An executive from turbine manufacturer Siemens Gamesa warned last week that a 10-year race to reduce the cost of generating wind power could not continue, as it would bring down the financial muscle of turbine producers to continue investing in new technologies.

A boom in investments in green energy to address climate change has helped mitigate the cost of wind power to a level where it can compete with fossil fuels like coal and natural gas, according to a Reuters report.

“What we’ve clearly achieved is that wind power is now cheaper than anything else. But I believe we shouldn’t make it too cheap,” said Siemens Gamesa Chief Executive Andreas Nauen.

In Europe, wind and solar currently are significantly cheaper than coal, natural gas and nuclear power. Demand for wind turbines is at a record high, driven by the green movement, but lower prices and increased competition have squeezed margins.

Wind turbine makers’ operating margins are also being squeezed by rising costs stemming from the supply crisis and high prices for raw materials including steel.

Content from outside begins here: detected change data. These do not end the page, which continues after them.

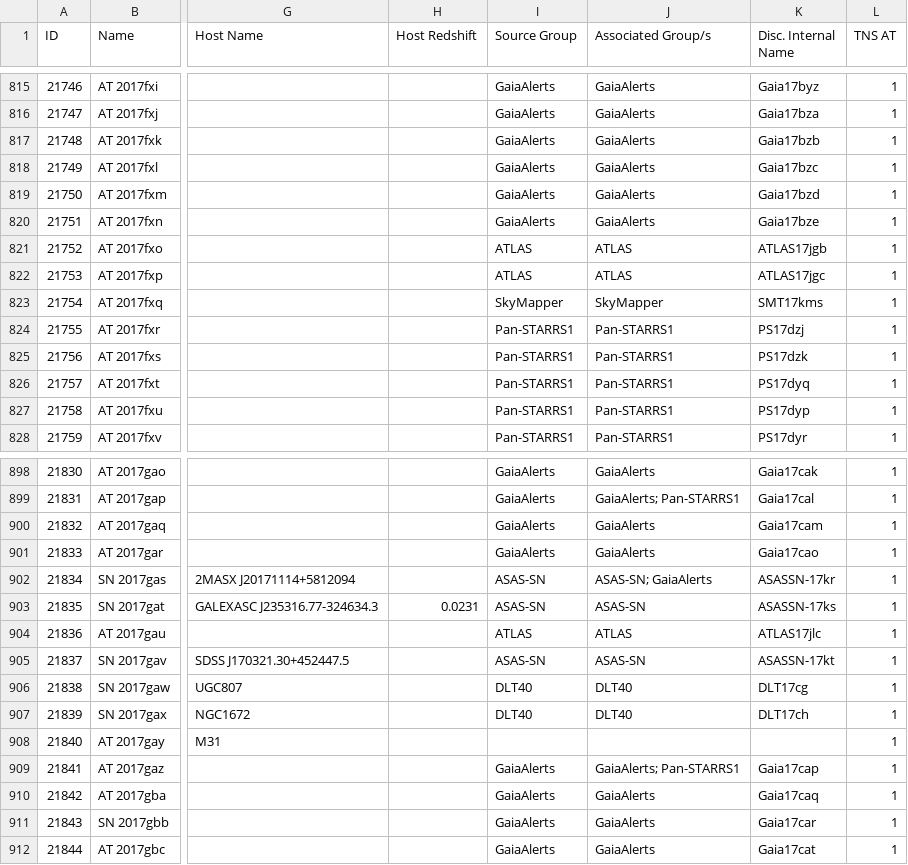
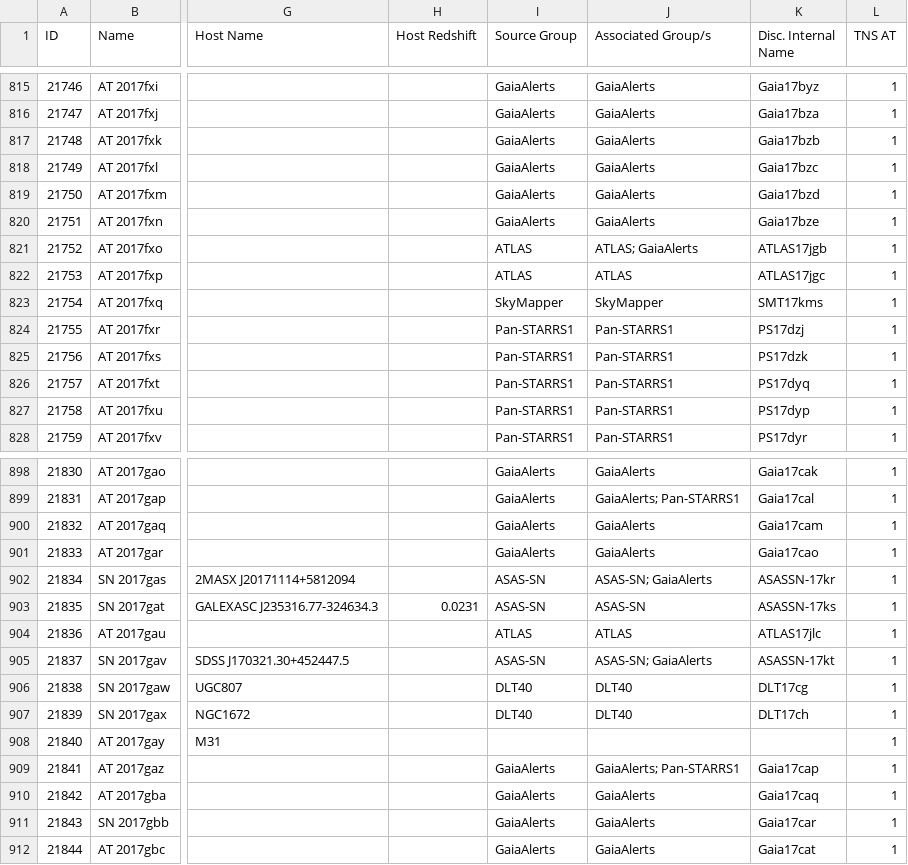
Before and after one commit to astrocatalogs/tde-external, a CSV file: TNS/page-16.csv, drawn as a sheet; only a part is shown, gaps mark what is left out; the diff names each change by its address in the sheet, - before the commit and + after, or states it on an @@ line.

```diff
--- a/TNS/page-16.csv
+++ b/TNS/page-16.csv
-J821 (Associated Group/s): ATLAS
+J821 (Associated Group/s): ATLAS; GaiaAlerts
-J905 (Associated Group/s): ASAS-SN
+J905 (Associated Group/s): ASAS-SN; GaiaAlerts
```
Also changed, not shown: TNS/index.csv, TNS/page-17.csv, 3 other files.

Both Siemens Gamesa and its main rival Vestas have said they have been able to pass on part of the higher costs to customers, which is likely to be reflected in higher auction prices and power purchase agreements over time.

Earlier this month, Vestas slashed its 2021 outlook for a second time this year, and now expects an operating profit margin of 4%, a far cry from its long-term target of a 10% margin.

Siemens Gamesa has also pushed out its long-term margin target of 8-10% to 2024 or 2025, previously from 2023.

Governments around the world are phasing out generous wind subsidies, opting for more competitive contract tenders, and favoring project developers that submit the lowest bids.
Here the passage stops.